Conclusions: The advances in neonatal intensive care for extremely low birthweight infants between July 1977 and December 1982 and January 1983-June 1988 resulted in an increased number of non-disabled survivors but had no impact on incidence of severe disability. The application of prediction of mortality or severe handicap to clinical practice has the potential to reduce the proportion and absolute number of severely handicapped survivors.

Publication types

  • Research Support, Non-U.S. Gov't

MeSH terms

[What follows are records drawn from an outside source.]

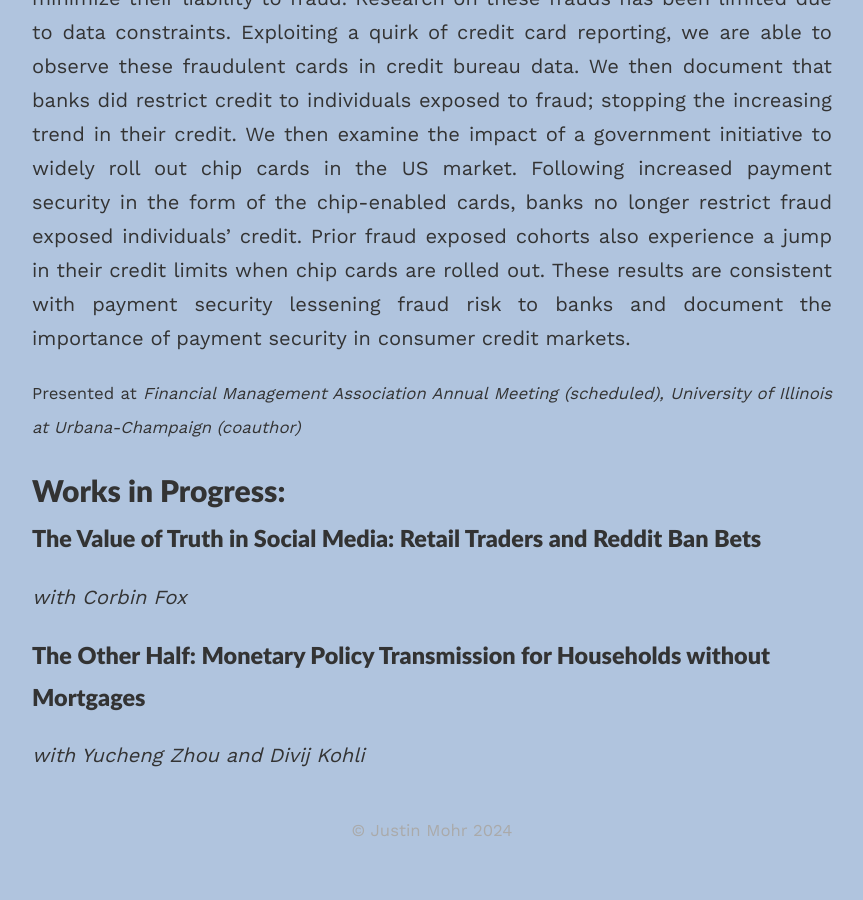
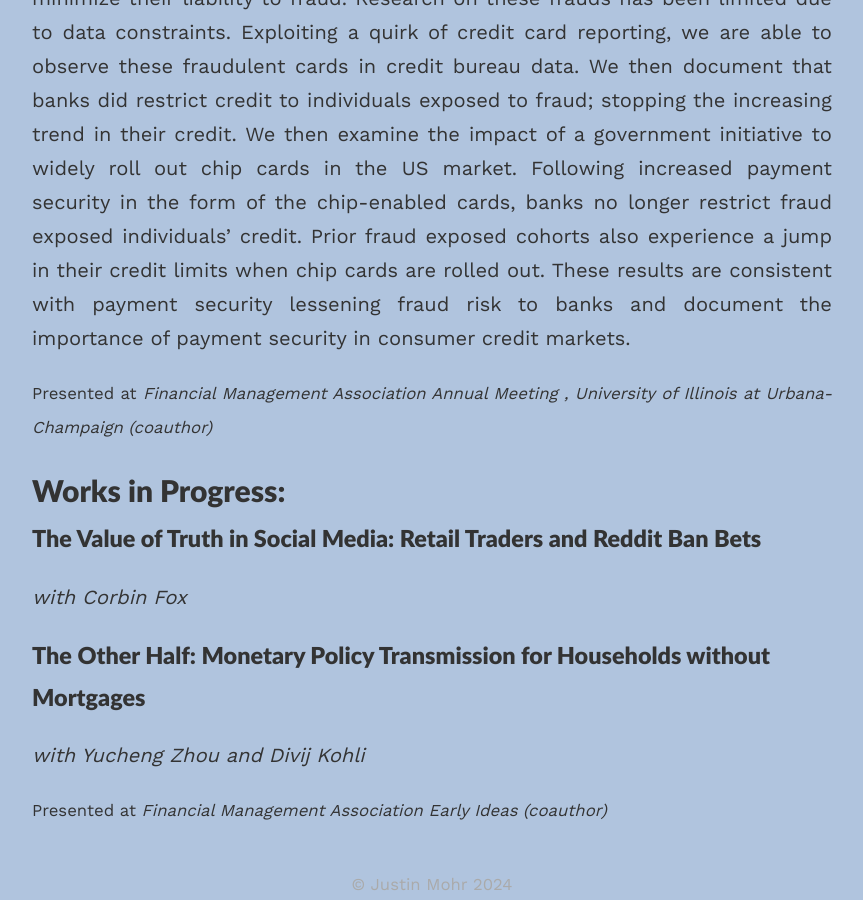
Before and after one commit to justin-mohr/justin-mohr.github.io, a Jekyll site: the page built from _pages/research.md, in a window 1280 px wide and 900 px high, scrolled down 1309 px. Shown: the whole window, without its empty margins (208-1071 px from the left). Built offline with Jekyll 4.4.1, drawn with Linux system fonts in a browser that asks for light colours; nearby versions of some CDN libraries; before the commit the page ends 2155 px from its top, so only the background shows below that.

Commit message:
Update research.md

```diff
--- a/_pages/research.md
+++ b/_pages/research.md
@@ -46,7 +46,7 @@ consistent with payment security lessening fraud risk to banks and document the
 of payment security in consumer credit markets. </p>
 
  <p align="justify"> <small>
- Presented at <i> Financial Management Association Annual Meeting (scheduled), University of Illinois at Urbana-Champaign (coauthor)</i> </small> </p>
+ Presented at <i> Financial Management Association Annual Meeting , University of Illinois at Urbana-Champaign (coauthor)</i> </small> </p>
 
 ## Works in Progress:
 ### The Value of Truth in Social Media: Retail Traders and Reddit Ban Bets <br>
@@ -54,3 +54,5 @@ of payment security in consumer credit markets. </p>
 
 ### The Other Half: Monetary Policy Transmission for Households without Mortgages <br>
 <i>with Yucheng Zhou and Divij Kohli</i>
+ <p align="justify"> <small>
+ Presented at <i> Financial Management Association Early Ideas (coauthor)</i> </small> </p>
```
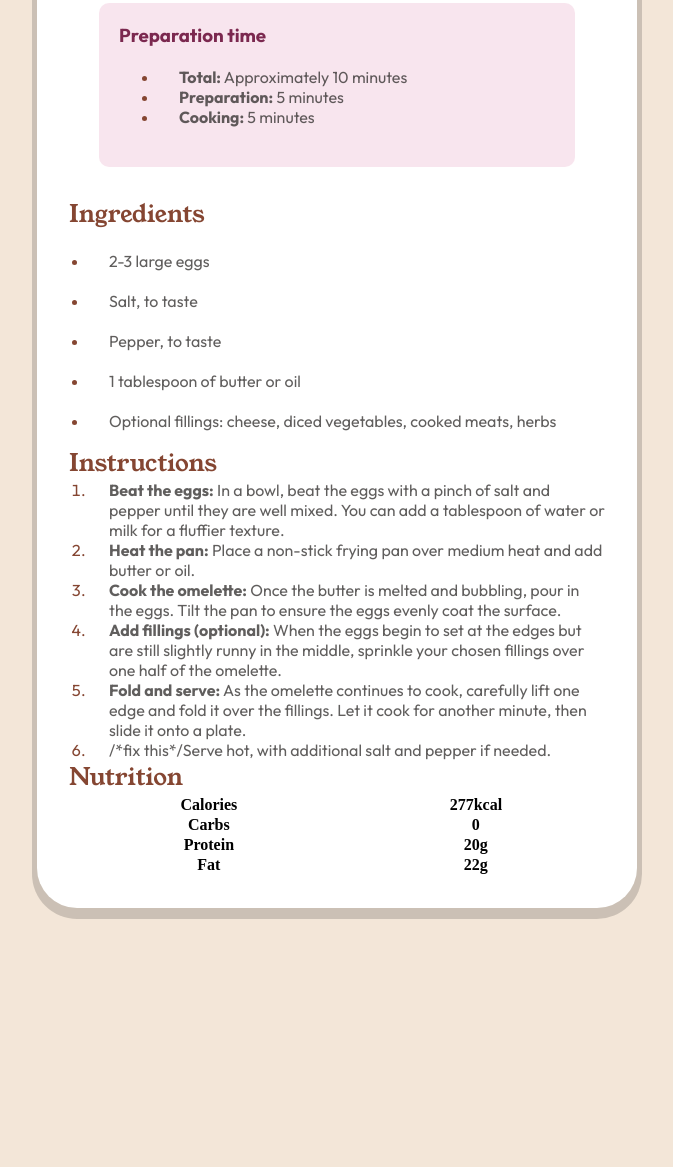
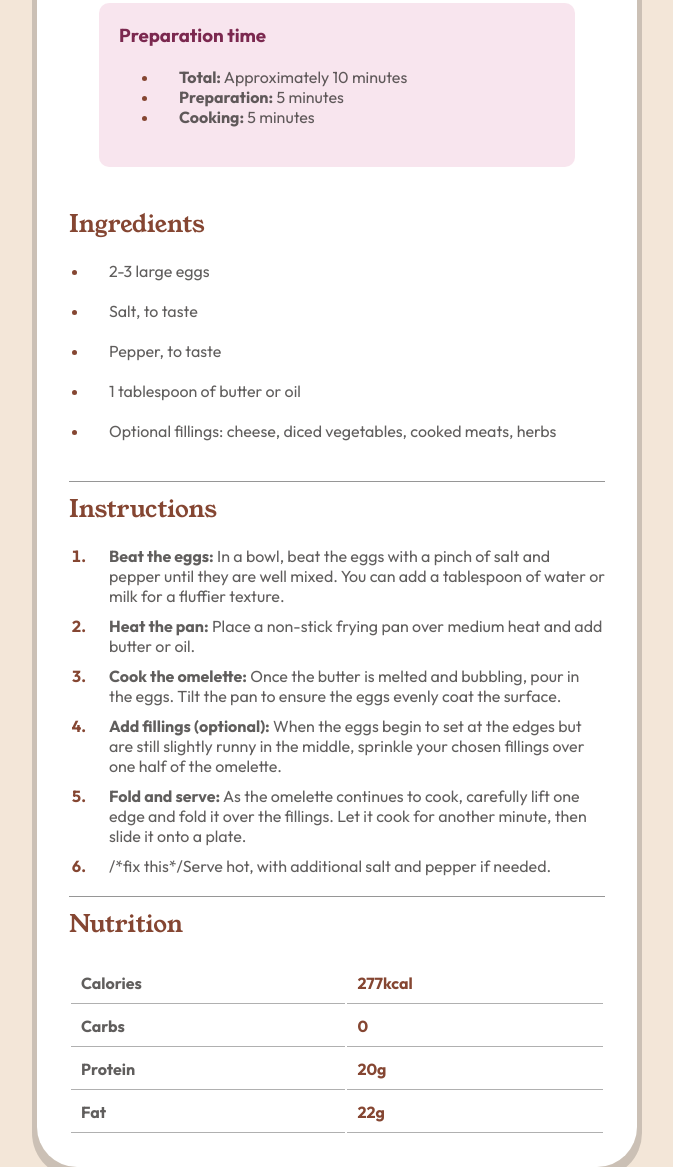
Before and after one commit to AV-DN/Recipe-page, a plain HTML site: page index.html in a window 1280 px wide. Shown: the part 463-1630 px from the top of the page, without its empty margins (303-976 px from the left). Before the commit the page ends 1421 px from the top, so only its background shows below. Drawn offline with Linux system fonts and the light colour scheme; a web font is replaced by a local one.

Commit message:
Almost there

```diff
--- a/index.html
+++ b/index.html
@@ -27,6 +27,7 @@
         </div>
     </div>
 
+    <div class="ingredients_conteiners">
       <div class="recipe-ingredients">
         <h2>Ingredients</h2>
         <ul>
@@ -37,7 +38,10 @@
           <li>Optional fillings: cheese, diced vegetables, cooked meats, herbs </li>
         </ul>
       </div>
+    </div>
 
+
+    <div class="instruction_conteiner">
       <div class="recipe-instruction">
         <h2>Instructions</h2>
         <ol>
@@ -49,24 +53,25 @@
           <li> /*fix this*/Serve hot, with additional salt and pepper if needed.</li>
         </ol>
       </div>
+    </div>
 
     <h2>Nutrition</h2>
     <table class="recipe-nutrition">
       <tr>
-        <th>Calories</th>
-        <th>277kcal</th>
+        <th class="tab_1">Calories</th>
+        <th class="tab_2">277kcal</th>
       </tr>
       <tr>
-        <th>Carbs</th>
-        <th>0</th>
+        <th class="tab_1">Carbs</th>
+        <th class="tab_2">0</th>
       </tr>
       <tr>
-        <th>Protein</th>
-        <th>20g</th>
+        <th class="tab_1">Protein</th>
+        <th class="tab_2">20g</th>
       </tr>
       <tr>
-        <th>Fat</th>
-        <th>22g</th>
+        <th class="tab_1">Fat</th>
+        <th class="tab_2">22g</th>
       </tr>
     </table>
   </main>
--- a/style.css
+++ b/style.css
@@ -40,6 +40,7 @@ body{
 }
 
 h2{
+  margin: 10px 0px 20px 0px;
   font-family: "Young Serif", serif;
   font-weight: 400;
   color: hsl(14, 45%, 36%);
@@ -57,6 +58,7 @@ ul, ol, li{
 
 li::marker{
   color: hsl(14, 45%, 36%);
+  font-weight: 700;
 }
 
 .recipe{
@@ -86,5 +88,36 @@ li::marker{
 }
 
 .recipe-ingredients li{
-  margin: 20px 10px 15px 0px;
+  margin: 20px 10px 20px 0px;
+
 }
+
+.ingredients_conteiners{
+  border-bottom: 1px solid rgba(0, 0, 0, 0.411);
+  padding-bottom: 20px;
+}
+
+.instruction_conteiner li{
+  margin-top: 10px;
+}
+
+.instruction_conteiner{
+  border-bottom: 1px solid rgba(0, 0, 0, 0.411);
+  padding-bottom: 20px;
+}
+
+.tab_1{
+  font-family: "Outfit", serif;
+  color: hsla(15, 4%, 18%, 0.767);
+}
+
+.tab_2{
+  font-family: "Outfit", serif;
+  color: hsl(14, 45%, 36%);
+}
+
+.recipe-nutrition table, th{
+  padding: 10px;
+  text-align: left;
+  border-bottom: rgba(0, 0, 0, 0.308) 1px solid;
+}
```
Lines whose indentation alone changed are shown as unchanged.
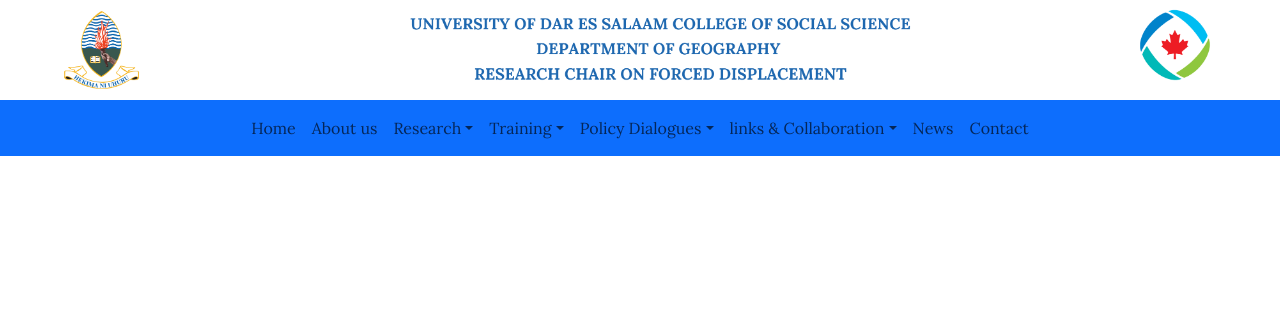
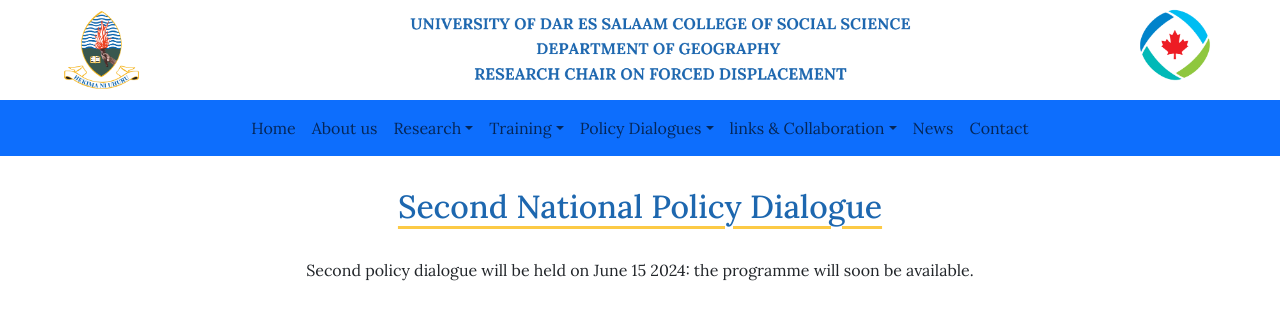
Before and after one commit to lemasani/Research-chair, a React (Vite) app: page /2ndDialogue in a window 1280 px wide. Shown: the top 320 px of the page. Built offline with nearby package versions, Linux system fonts and the light colour scheme.

Commit message:
Add policy dialogue routes and pages

```diff
--- a/src/App.jsx
+++ b/src/App.jsx
@@ -17,6 +17,8 @@ const NewsDetails = lazy(() => import('./Pages/NewsDetails'));
 const Seminar = lazy(() => import('./Pages/Training/Seminar'));
 const Internship = lazy(() => import('./Pages/Training/Internship'));
 const ResearchSupport = lazy(() => import('./Pages/Training/ResearchSupport'));
+const SecondDialogue = lazy(() => import('./Pages/PolicyDialogue/SecondDialogue'));
+const FirstDialogue = lazy(() => import('./Pages/PolicyDialogue/FirstDialogue'));
 
 function App() {
   return (
@@ -26,15 +28,25 @@ function App() {
         <Routes>
           <Route path="/" element={<Home/>}/>
           <Route path="/about" element={<About/>}/>
+
+          //research routes
           <Route path='/research/about-research' element={<AboutResearch/>}/>
           <Route path='/research/fieldwork' element={<Fieldworks/>}/>
           <Route path='/research/working-papers' element={<WorkingPapers/>}/>
           <Route path='/research/publications' element={<Publications/>}/>
           <Route path='/research/outreach' element={<Outreach/>}/>
           <Route path='/research/symposyium&conferences' element={<Symposyium/>}/>
+
+          //training routes
           <Route path='/training/seminars' element={<Seminar/>}/>
           <Route path='/training/internship' element={<Internship/>}/>
           <Route path='/training/research-support' element={<ResearchSupport/>}/>
+
+          //policy dialogue routes
+          <Route path='/1stDialogue' element={<FirstDialogue/>}/>
+          <Route path='/2ndDialogue' element={<SecondDialogue/>}/>
+
+          //news routes
           <Route path='/news' element={<News/>}/>
           <Route path="/news/:id" element={<NewsDetails/>} />
         </Routes>
--- a/src/Components/Navbar.jsx
+++ b/src/Components/Navbar.jsx
@@ -43,8 +43,8 @@ function MyNavbar() {
               <NavDropdown.Item href="/training/research-support">Research support</NavDropdown.Item>
             </NavDropdown>
             <NavDropdown className='nav-dropdown' title="Policy Dialogues" id="basic-nav-dropdown">
-              <NavDropdown.Item href="#action/3.1">First National Policy Dialogue</NavDropdown.Item>
-              <NavDropdown.Item href="#action/3.2">
+              <NavDropdown.Item href="/1stDialogue">First National Policy Dialogue</NavDropdown.Item>
+              <NavDropdown.Item href="/2ndDialogue">
                 Second National Policy Dialogue
               </NavDropdown.Item>
             </NavDropdown>
--- /dev/null
+++ b/src/Pages/PolicyDialogue/FirstDialogue.jsx
@@ -0,0 +1,30 @@
+import React from 'react'
+import { Col, Container, Row } from 'react-bootstrap'
+import DialogueImg1 from './../../assets/members.png'
+import Footer from '../../Components/Footer'
+
+export default function FirstDialogue() {
+  return (
+    <>
+        <Container>
+            <h2 className='heading underlined'>First National Policy Dialogue</h2>
+            <Row>
+                <Col  xs={12} md={6}  lg={6}>
+                    <p>
+                    The first policy dialogues was held in June 2023. The dialogues outline among many issues such as history of refugees, changes in the policy, securitization of migration and the need to revise the refugee policy in Tanzania to make it more inclusive.
+                    </p>
+                </Col>
+
+                <Col xs={12} md={6} lg={6}>
+                    <figure>
+                        <img src={DialogueImg1} alt="1st  dialogue" width= "100%"/>
+                        <figcaption>First Policy Dialogue</figcaption>
+
+                    </figure>
+                </Col>
+            </Row>
+        </Container>
+    <Footer/>
+    </>
+  )
+}
--- /dev/null
+++ b/src/Pages/PolicyDialogue/SecondDialogue.jsx
@@ -0,0 +1,17 @@
+import React from 'react'
+import Footer from '../../Components/Footer'
+
+export default function SecondDialogue() {
+  return (
+   <>
+    <div className="container text-center align-center mb-5">
+      <h2 className='heading underlined'>Second National Policy Dialogue</h2>
+      <p>
+        Second policy dialogue will be held on June 15 2024: the programme will soon be available.
+      </p>
+      </div>
+
+    {/* <Footer/> */}
+   </>
+  )
+}
```
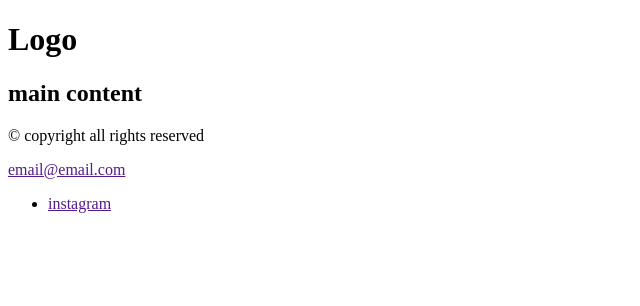
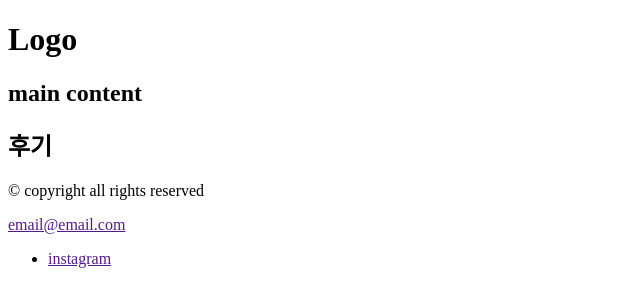
Before and after one commit to rozer4heros/1st-project-ex, a plain HTML site: page index.html in a window 1280 px wide. Shown: the whole page, without its empty margins (0-640 px from the left). Drawn offline with Linux system fonts and the light colour scheme.

Commit message:
feat: add 후기

```diff
--- a/index.html
+++ b/index.html
@@ -13,6 +13,9 @@
       <section>
         <h2>main content</h2>
       </section>
+      <section>
+        <h2>후기</h2>
+      </section>
     </main>
     <footer>
       <p>&copy; copyright all rights reserved</p>
```
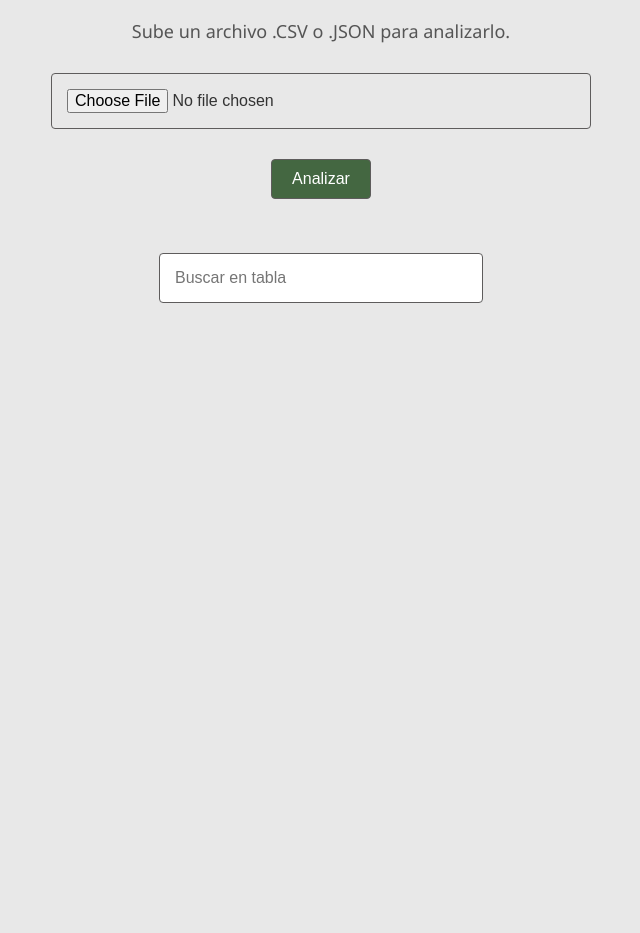
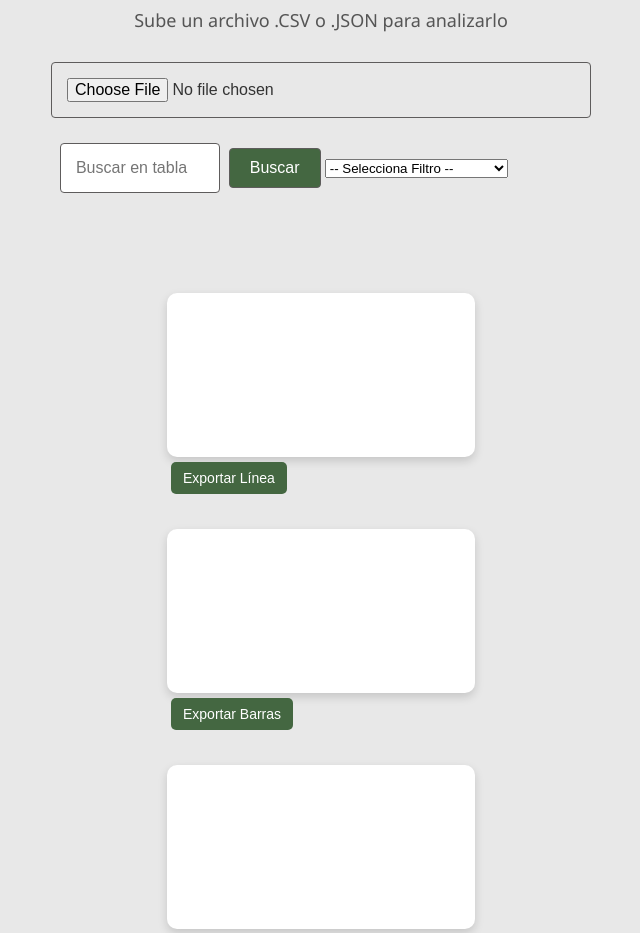
Before and after one commit to dianagarzc/LENPRO-PIA, a plain HTML site: page index.html in a window 1280 px wide. Shown: the part 147-1080 px from the top of the page, without its empty margins (319-959 px from the left). Before the commit the page ends 800 px from the top, so only its background shows below. Drawn offline with nearby package versions, Linux system fonts and the light colour scheme.

Commit message:
Update index.html

```diff
--- a/index.html
+++ b/index.html
@@ -1,31 +1,44 @@
 <!DOCTYPE html>
-<html>
+<html lang="es">
 <head>
   <meta charset="UTF-8">
   <meta name="viewport" content="width=device-width, initial-scale=1.0">
+  <title>Analizador de Datos</title>
   <link rel="stylesheet" href="styles.css">
-        <title>Aplicación de Análisis de Datos</title>
+  <script src="https://cdn.jsdelivr.net/npm/chart.js"></script>
 </head>
 <body>
-        <h1>Analizador de datos</h1>
-        <h2>Sube un archivo .CSV o .JSON para analizarlo.</h2>
+  <h1>Analizador de Datos</h1>
+  <h2>Sube un archivo .CSV o .JSON para analizarlo</h2>
+
   <input type="file" id="fileInput" accept=".csv, .json">
 
-        <button
-            id="analyzeButton">Analizar
-        </button>
-
-        <br><br>
+  <div id="filtersSection">
     <input type="text" id="searchInput" placeholder="Buscar en tabla">
-
-        <div id="output"></div>
+    <button id="searchButton">Buscar</button>
+    <select id="filterOptions">
+      <option value="none">-- Selecciona Filtro --</option>
+      <option value="sortAsc">Ordenar de menor a mayor</option>
+      <option value="sortDesc">Ordenar de mayor a menor</option>
+      <option value="specificValue">Filtrar por valor específico</option>
+    </select>
+  </div>
 
   <table id="dataTable">
-            <thead>
-                <tr id="tableHeader"></tr>
-            </thead>
+    <thead><tr id="tableHeader"></tr></thead>
     <tbody id="tableBody"></tbody>
   </table>
+
+  <div id="chartSection">
+    <canvas id="lineChart"></canvas>
+    <button class="export-btn" onclick="exportChartAsImage('lineChart')">Exportar Línea</button>
+
+    <canvas id="barChart"></canvas>
+    <button class="export-btn" onclick="exportChartAsImage('barChart')">Exportar Barras</button>
+
+    <canvas id="pieChart"></canvas>
+    <button class="export-btn" onclick="exportChartAsImage('pieChart')">Exportar Pastel</button>
+  </div>
 
   <script src="script.js"></script>
 </body>
```
Lines whose indentation alone changed are shown as unchanged.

  • Blindness / epidemiology
  • Cerebral Palsy / epidemiology
  • Child Development*
  • Child, Preschool
  • Cohort Studies
  • Deafness / epidemiology
  • Developmental Disabilities / epidemiology
  • Female
  • Humans
  • Infant Mortality*
  • Infant, Newborn
  • Infant, Very Low Birth Weight / psychology*
  • Logistic Models
  • Male
  • Multivariate Analysis
  • Odds Ratio
  • Prospective Studies
  • Queensland / epidemiology
  • Risk Factors
  • Survival Rate
  • Survivors